(EXTRACTED INFORMATION)

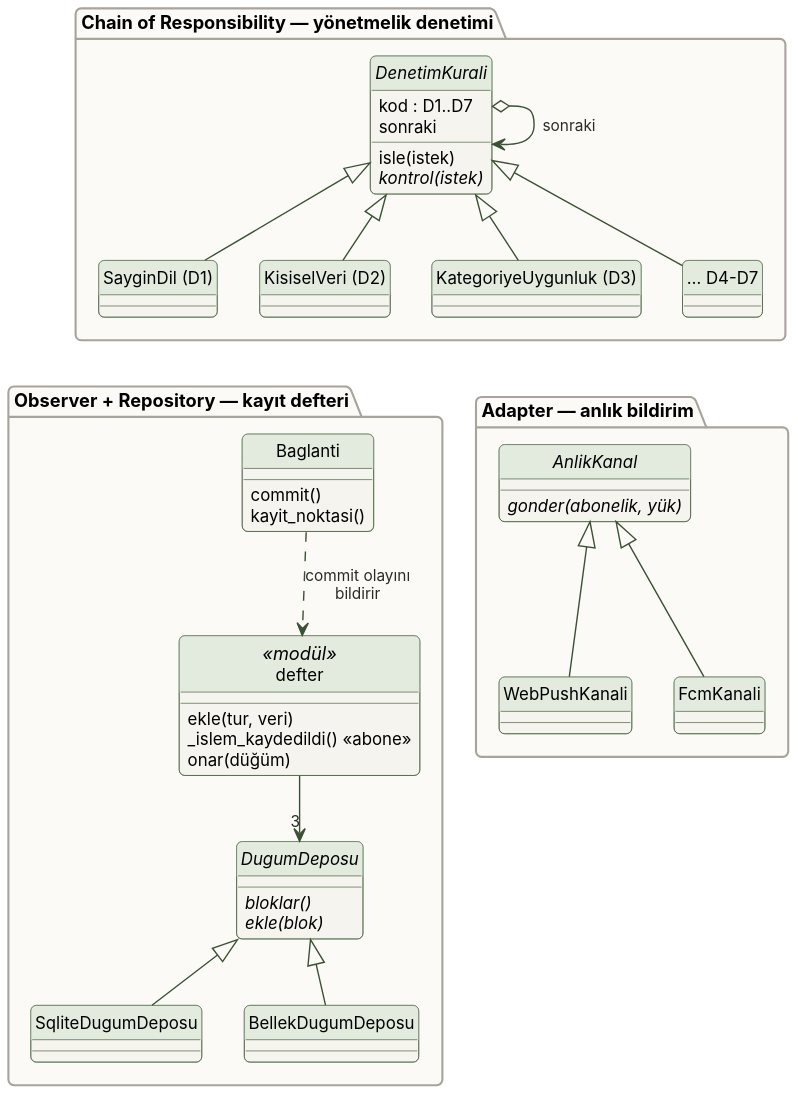
Earlier version of the PlantUML export docs/rapor/sekiller/s06_sinif_denetim_defter.svg (Baki-B/YZM327-Odevler).
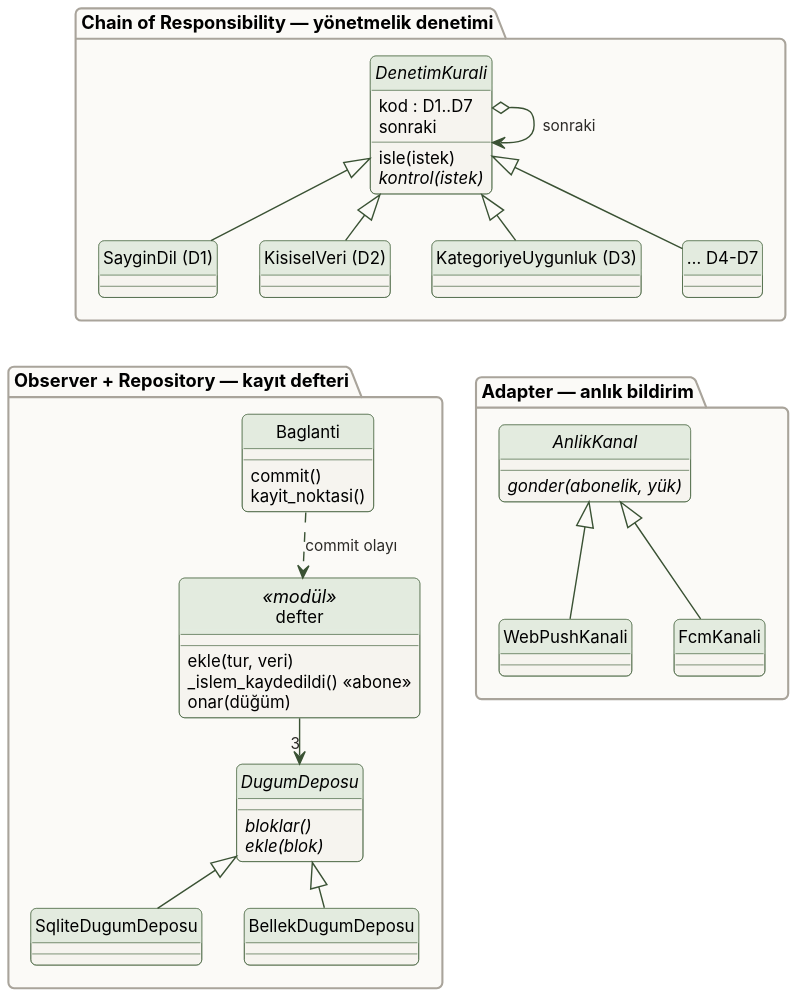
After the commit.

The edit, as a diff of the source:
```diff
@@ -1,7 +1,7 @@
 @startuml
 !include ../../uml/_stil.iuml
 skinparam nodesep 30
-skinparam ranksep 45
+skinparam ranksep 32
 
 package "Chain of Responsibility — yönetmelik denetimi" {
   abstract class DenetimKurali {
@@ -31,7 +31,7 @@
     {abstract} bloklar()
     {abstract} ekle(blok)
   }
-  Baglanti ..> defter : commit olayını\nbildirir
+  Baglanti ..> defter : commit olayı
   defter --> "3" DugumDeposu
   DugumDeposu <|-- SqliteDugumDeposu
   DugumDeposu <|-- BellekDugumDeposu
```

(End EXTRACTED INFORMATION)

WHAT TO WORK ON = Copy out, from the data above, every line holding the word "Baglanti".

TASK OUTPUT =
-  Baglanti ..> defter : commit olayını\nbildirir
+  Baglanti ..> defter : commit olayı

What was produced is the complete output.